■ **RECORDED INFORMATION**:
:::::

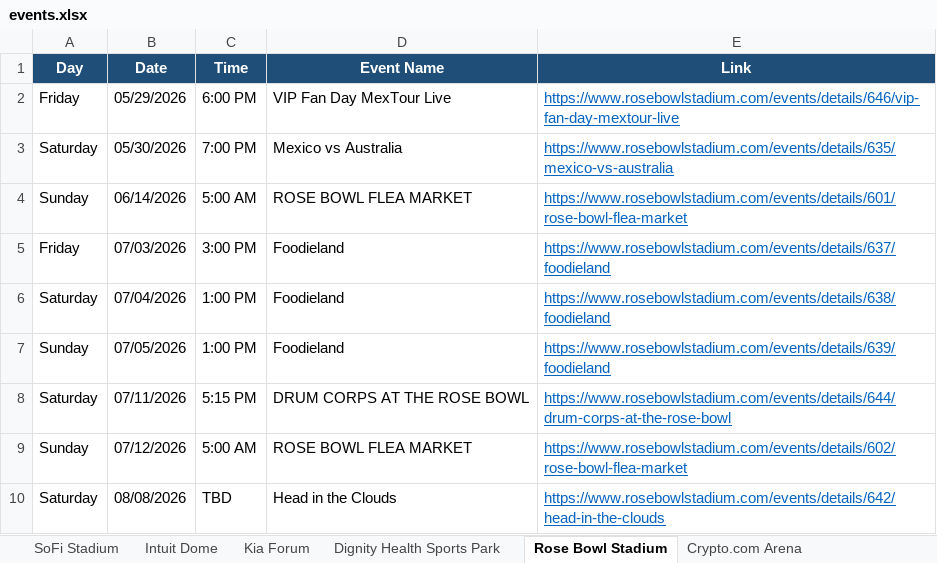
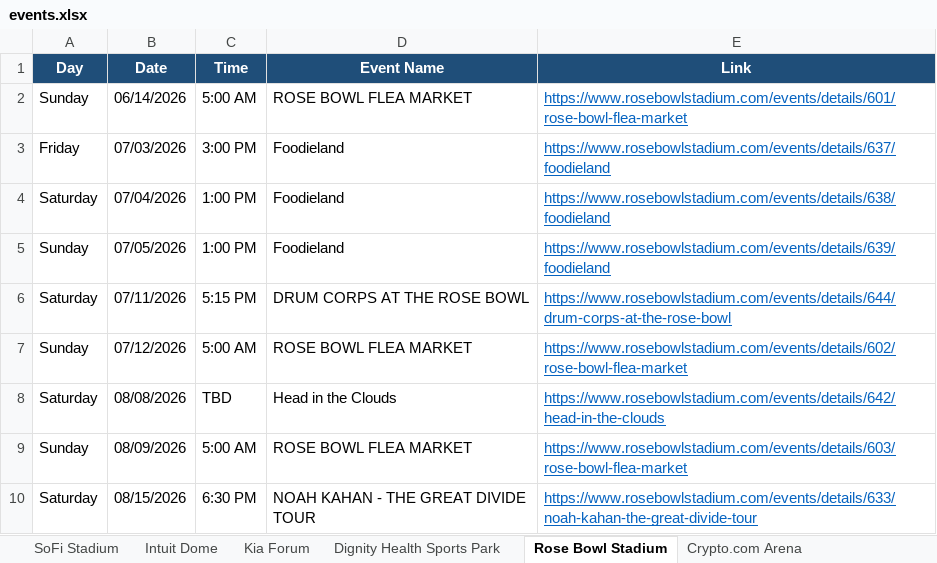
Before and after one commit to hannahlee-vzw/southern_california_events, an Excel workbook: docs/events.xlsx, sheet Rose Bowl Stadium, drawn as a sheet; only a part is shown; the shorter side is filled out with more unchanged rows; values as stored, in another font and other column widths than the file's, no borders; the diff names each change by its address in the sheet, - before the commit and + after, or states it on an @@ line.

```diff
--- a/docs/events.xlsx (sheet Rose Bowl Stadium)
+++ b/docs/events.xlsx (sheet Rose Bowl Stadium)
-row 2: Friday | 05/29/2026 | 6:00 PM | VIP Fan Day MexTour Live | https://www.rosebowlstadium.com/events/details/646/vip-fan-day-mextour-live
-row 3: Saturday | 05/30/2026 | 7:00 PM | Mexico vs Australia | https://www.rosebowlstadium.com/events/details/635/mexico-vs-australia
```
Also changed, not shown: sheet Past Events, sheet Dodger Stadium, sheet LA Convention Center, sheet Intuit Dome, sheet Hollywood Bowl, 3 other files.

:::::

■ **TASK BRIEF**: Print the records verbatim, without pictures.

■ **REPLY TO THE TASK**:
Before and after one commit to hannahlee-vzw/southern_california_events, an Excel workbook: docs/events.xlsx, sheet Rose Bowl Stadium, drawn as a sheet; only a part is shown; the shorter side is filled out with more unchanged rows; values as stored, in another font and other column widths than the file's, no borders; the diff names each change by its address in the sheet, - before the commit and + after, or states it on an @@ line.

```diff
--- a/docs/events.xlsx (sheet Rose Bowl Stadium)
+++ b/docs/events.xlsx (sheet Rose Bowl Stadium)
-row 2: Friday | 05/29/2026 | 6:00 PM | VIP Fan Day MexTour Live | https://www.rosebowlstadium.com/events/details/646/vip-fan-day-mextour-live
-row 3: Saturday | 05/30/2026 | 7:00 PM | Mexico vs Australia | https://www.rosebowlstadium.com/events/details/635/mexico-vs-australia
```
Also changed, not shown: sheet Past Events, sheet Dodger Stadium, sheet LA Convention Center, sheet Intuit Dome, sheet Hollywood Bowl, 3 other files.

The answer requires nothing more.